4 min.
the brightest, most distant pulsar

Ultraluminous X-ray sources (ULXs) are bright sources of X-rays that aren’t associated with a galaxy’s central supermassive black hole. Such sources historically have been explained as black holes of 80 to 100,000 solar masses accreting at high rates. Now, one famous ULX has been identified not as a black hole, but as a neutron star less than 1.5 times the mass of our Sun. Gian Luca Israel of the Italian National Institute for Astrophysics and his colleagues used the X-ray Multi-Mirror Mission (XMMNewton) and Nuclear Spectroscopic Telescope Array (NuSTAR) space telescopes to explore the inner workings of ULX-1 in the edge-on spiral galaxy NGC 5907, located 40 million light-years away. Their findings were published in the February issue of Science. Israel and his team found periodic variations in ULX-1’s X-rays, identifying it…

4 min.
seven planets packed in like jupiter’s moons

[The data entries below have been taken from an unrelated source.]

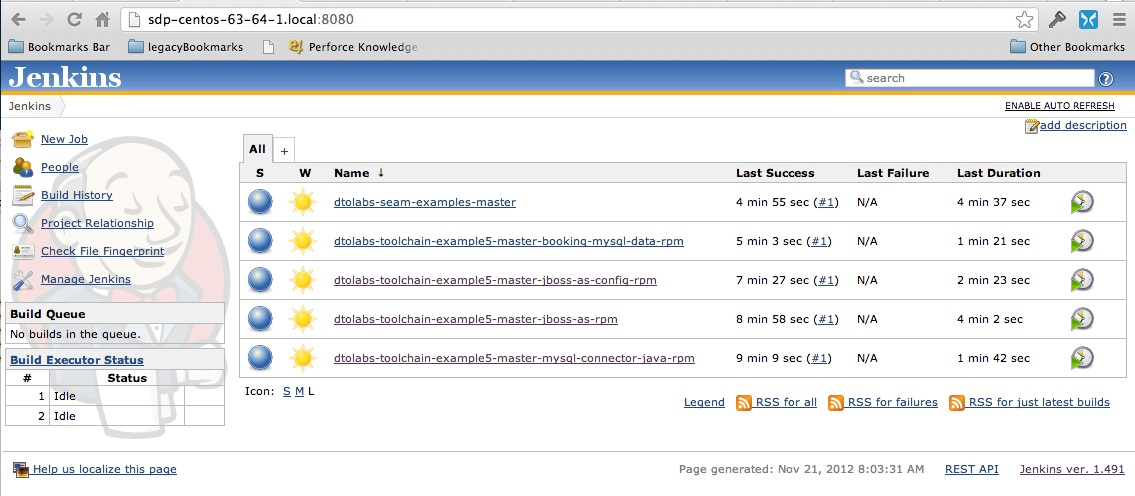
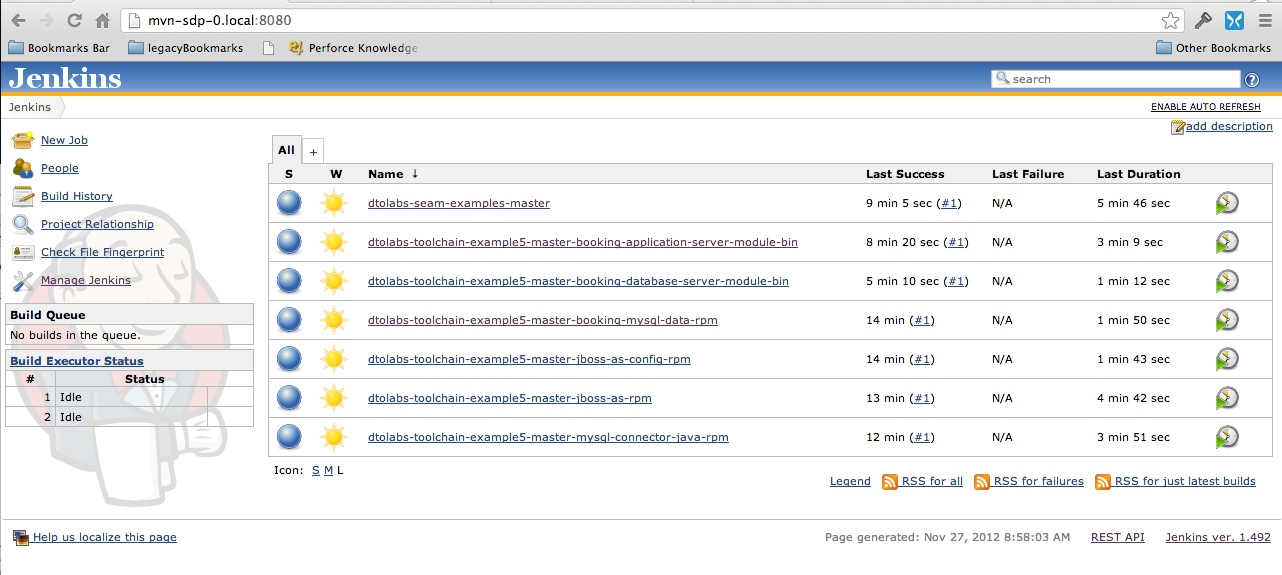
add future doc images

Changed region(s): [[0.0, 0.0, 1.0, 0.9677], [0.5859, 0.9073, 1.0, 0.9677], [0.7709, 0.6653, 0.8018, 0.6956]]

diff --git a/README.md b/README.md
@@ -201,6 +201,12 @@ nohup: redirecting stderr to stdout
 * Append Rundeck Public SSH Key to your own authorized_keys file
 <pre>
 [chuck@sdp-centos-63-64-1 ]$ sudo cat /var/lib/rundeck/.ssh/id_rsa.pub >> $HOME/.ssh/authorized_keys
+[chuck@mvn-sdp-0 toolchain-example5]$ sudo su - rundeck
+[rundeck@mvn-sdp-0 ~]$ set -o vi
+[rundeck@mvn-sdp-0 ~]$ ssh chuck@localhost id
+uid=500(chuck) gid=500(chuck) groups=500(chuck),10(wheel),503(jboss-as)
+[rundeck@mvn-sdp-0 ~]$ exit
+[chuck@mvn-sdp-0 toolchain-example5]$ 
 </pre>
 
 * Run the deploy-seam-booking deploy job... TODO: display dtolabs-toolchain-example5-deploy-seam-booking here
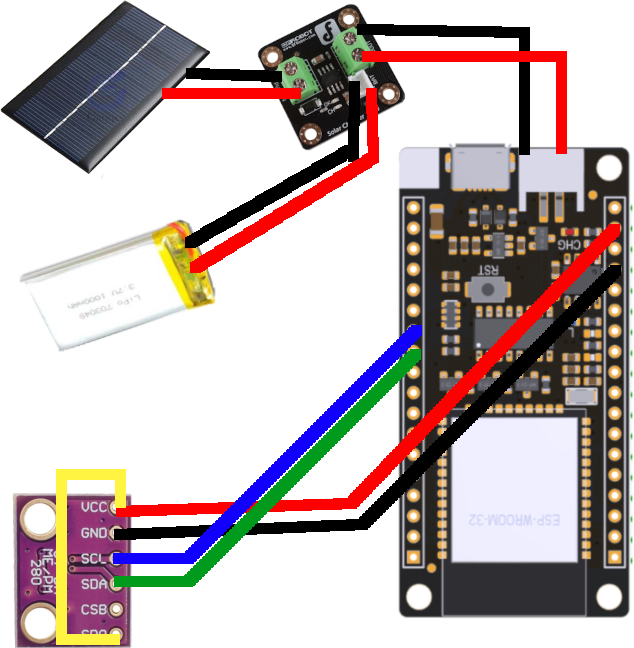
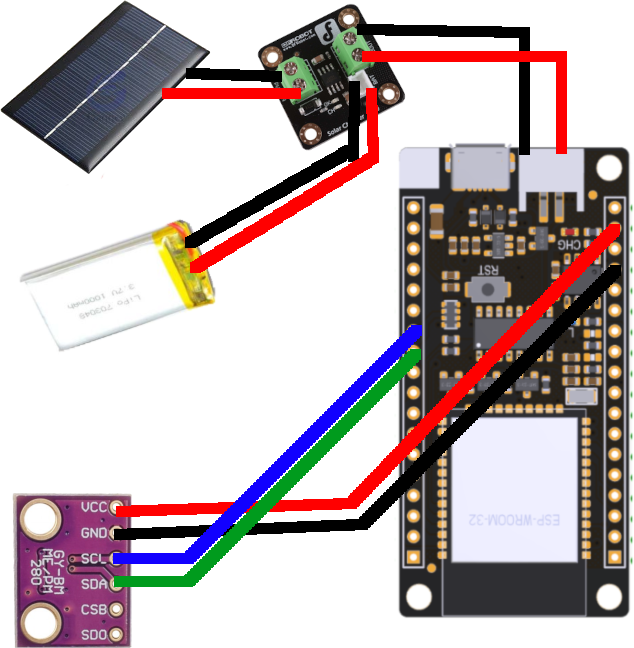
Switch to BME280 I2C address 0x76

Changed region(s): [[0.0899, 0.7099, 0.2098, 1.0]]

diff --git a/README.md b/README.md
@@ -42,7 +42,6 @@ and draws 9-12uAh under deep sleep.
 | BME280 GND                | Firebeetle GND            |
 | BME280 SCL                | Firebeetle SCL/IO22       |
 | BME280 SDA                | Firebeetle SDA/IO21       |
-| BME280 VCC                | BME280 SDO                |
 
 # Planned changes
 Monitor battery level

TRAPPIST-1 has a solar system like no other. The tiny red dwarf is barely big enough to be considered a star, and its radius is just a hair larger than Jupiter. The initial discovery of the system last May seemed groundbreaking: three planets, all habitable. But now comes even more groundbreaking news: Evidence from NASA’s Spitzer Space Telescope revealed the system actually has seven planets. Michaël Gillon, a professor at the University of Liége, and his colleagues published the results of their intensive study February 23 in Nature. The initial discovery of TRAPPIST-1 and its planets was somewhat in error. While planets TRAPPIST-1b and TRAPPIST-1c were easily confirmed, TRAPPIST-1d was not — because it was actually three different planets. Two transits were witnessed during the first observing campaign, both believed to be the…